Prayer of Illumination
We are hungry, Lord, for truth, for justice, for love. Nourish us this day with better food than we could ever purchase, engineer or manufacture. Feed us with Your Word.
In the name of the Word made flesh, Jesus Christ, we pray. Amen.
Trouble in the Text
Previously, in Jonah…
Jonah wasn’t so great as a missionary. God tells him to go to Nineveh and, instead (as The Jesus’ Storybook Bible puts it) he buys “one ticket to not-Ninevah please!” He sleeps on the boat while the pagan sailors call a prayer meeting and have to be the ones to tell Jonah God isn’t on board with his not-Ninevah plan. And Jonah isn’t on board much longer after that.
He wasn’t an eager evangelist, either. Nineveh is a three days walk in circumference. Jonah walks part-way into the city on day one and makes a revival speech of just 8 words: “Forty more days and Nineveh will be destroyed,” as though not expecting anyone to do much about it. Perhaps hoping they wouldn’t. But they do and the pagan king of Nineveh has more to say to his subjects about the nature of their repentance and the possibility of God’s mercy than Jonah does. When God has compassion and relents from destruction, Jonah is so angry he tries to condemn God with God’s own gracious character.
Like if you were to light into a roommate, “You always pay your rent on time. I never have to remind you about dishes in the sink. You’re never too loud when you get home late and never too cheerful in the morning. You ask before you have parties and you always ask about people’s days and then really listen to their answers. GAH! I’M SO MAD AT YOU!!!”
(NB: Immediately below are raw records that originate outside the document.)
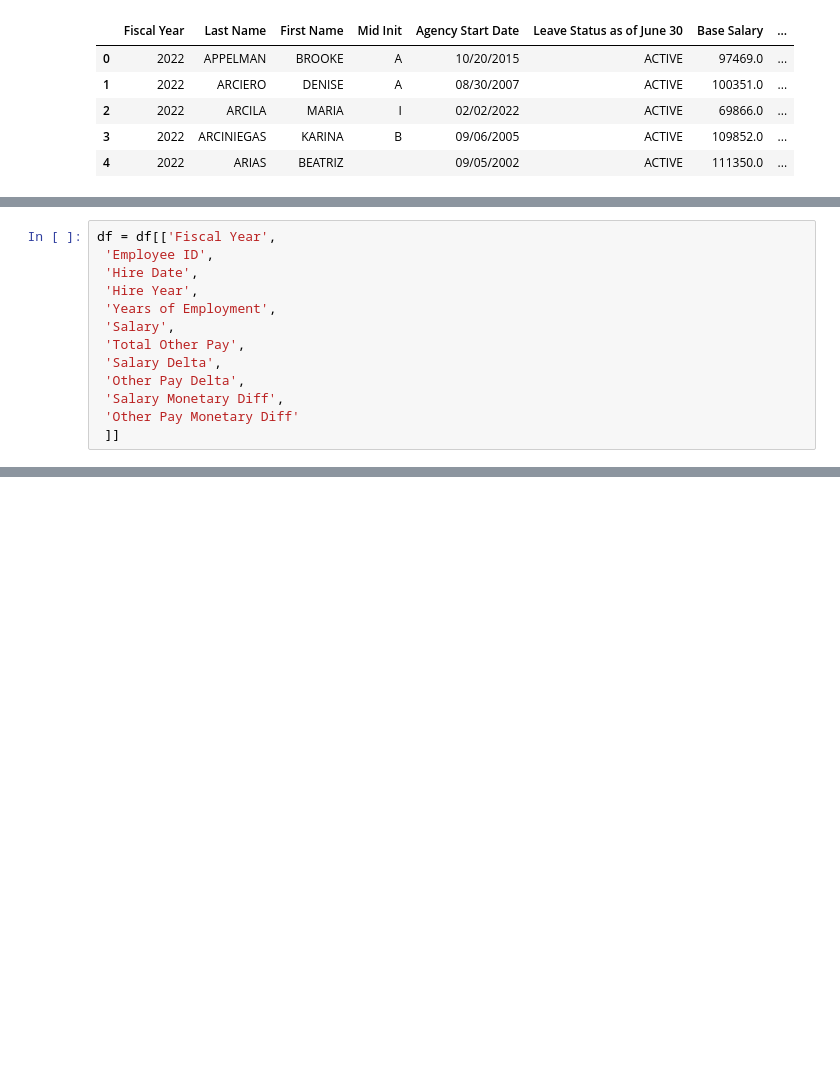
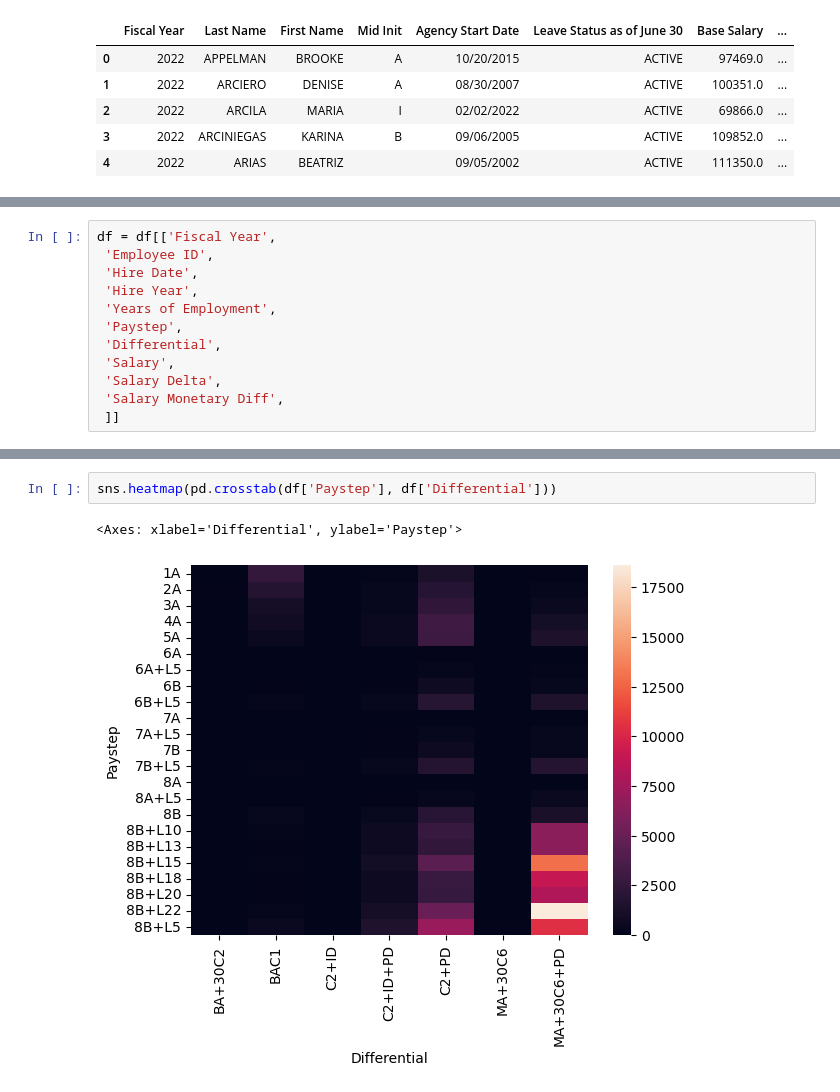
Before and after one commit to Anias-clo/Teacher_Payroll_Analysis, a Jupyter notebook: uft_analysis.ipynb, the cells around one changed output, grey strips where cells are left out. Drawn from its saved outputs; the diff is of its cells as text; blank space fills up the shorter version.

```diff
--- a/uft_analysis.ipynb
+++ b/uft_analysis.ipynb
@@ -122,10 +136,9 @@ df = df[['Fiscal Year',
  'Hire Date',
  'Hire Year',
  'Years of Employment',
+ 'Paystep',
+ 'Differential',
  'Salary',
- 'Total Other Pay',
  'Salary Delta',
- 'Other Pay Delta',
  'Salary Monetary Diff',
- 'Other Pay Monetary Diff'
  ]]
@@ -207,0 +165,5 @@ df_uft_negotiated_contract['Paystep'].value_counts()
+# %%
+sns.heatmap(pd.crosstab(df['Paystep'], df['Differential']))
+# %% [output]
+<Axes: xlabel='Differential', ylabel='Paystep'>
+[figure, added]
```
Also changed, not shown: parts of 21 cells of this notebook, 2 other files.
“‘Slow to anger, abounding in love, gracious and compassionate, relenting from sending calamity.’ GAH! HOW COULD YOU?!? This is the worst thing that’s ever happened to me!!”
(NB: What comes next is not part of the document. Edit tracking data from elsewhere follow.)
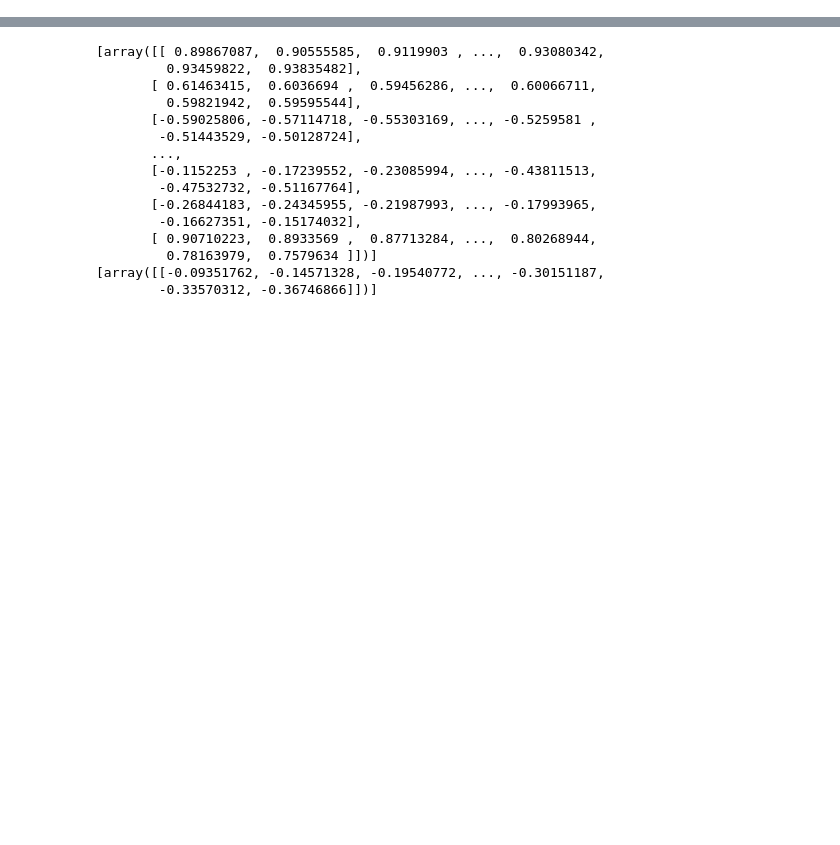
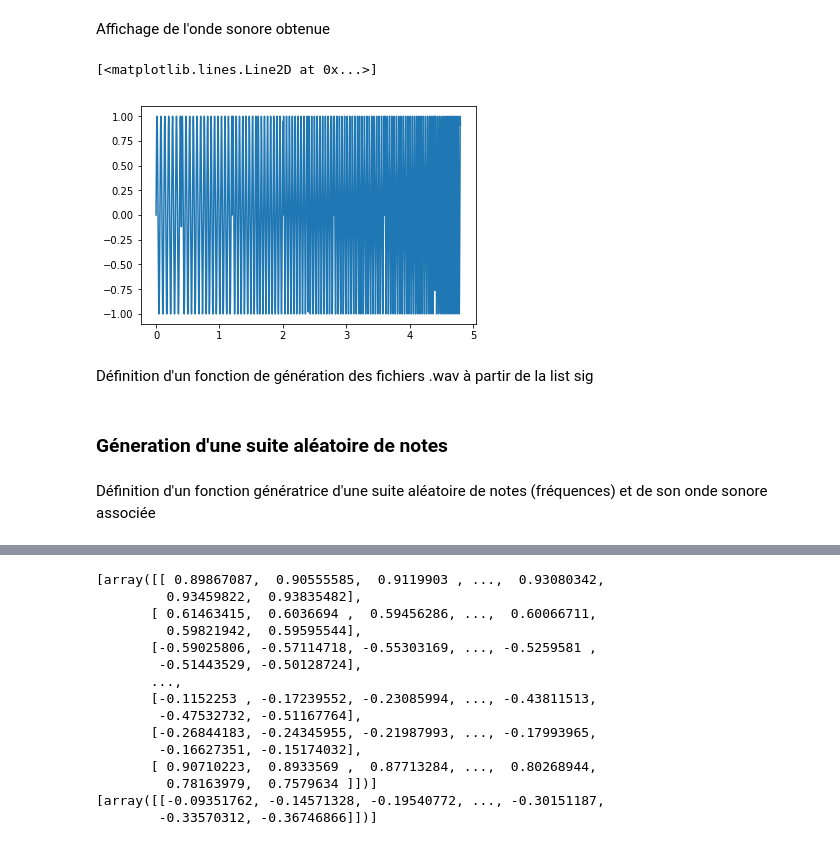
Before and after one commit to LeTuR/IA, a Jupyter notebook: ia.ipynb, the cells around one changed output, grey strips where cells are left out. Cells and saved outputs as stored; diff of their text form; code cells hidden in the pictures; blank space fills up the shorter version.

```diff
--- a/ia.ipynb
+++ b/ia.ipynb
@@ -0,0 +74,9 @@
+# %% [markdown]
+Affichage de l'onde sonore obtenue
+# %%
+plt.plot(time, sig)
+# %% [output]
+[<matplotlib.lines.Line2D at 0x...>]
+[figure, added]
+# %% [markdown]
+Définition d'un fonction de génération des fichiers .wav à partir de la list sig
@@ -0,0 +90,4 @@
+# %% [markdown]
+### Géneration d'une suite aléatoire de notes
+# %% [markdown]
+Définition d'un fonction génératrice d'une suite aléatoire de notes (fréquences) et de son onde sonore associée
```
Also changed, not shown: parts of 19 cells of this notebook, 2 other files.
And God’s like, “You floated around in a fish’s digestive juices for 3 days and THIS is the worst thing that’s ever happened to you? THIS is what you’re mad about?”
Without saying a word (and it says a lot when a prophet doesn’t have anything left to say) Jonah sweeps out of the city in an indignant huff.
Meanwhile, back in the city of Nineveh, the people are starting to wonder … well, now what? We did our sackcloth and ashes — even the livestock. I mean, no one told us how to do the thing so we just figured better more than less. But doesn’t it feel like there’s more to it? Like what if we got together once a week or something to talk about God? And maybe we could write some songs about God? Maybe, I don’t know if this is how it works, but we could we, like, talk to God? Does anyone know what happened to that guy who told us about the repenting? He probably knows this stuff. Anyone seen hims around recently?
Jonah’s a terrible missionary, a half-hearted, successful-despite- himself evangelist and now, as a church planter, he’s literally missing in action. So if Jonah kind of seems like a joke to you … well, now you’re reading him like a proper Hebrew scholar should.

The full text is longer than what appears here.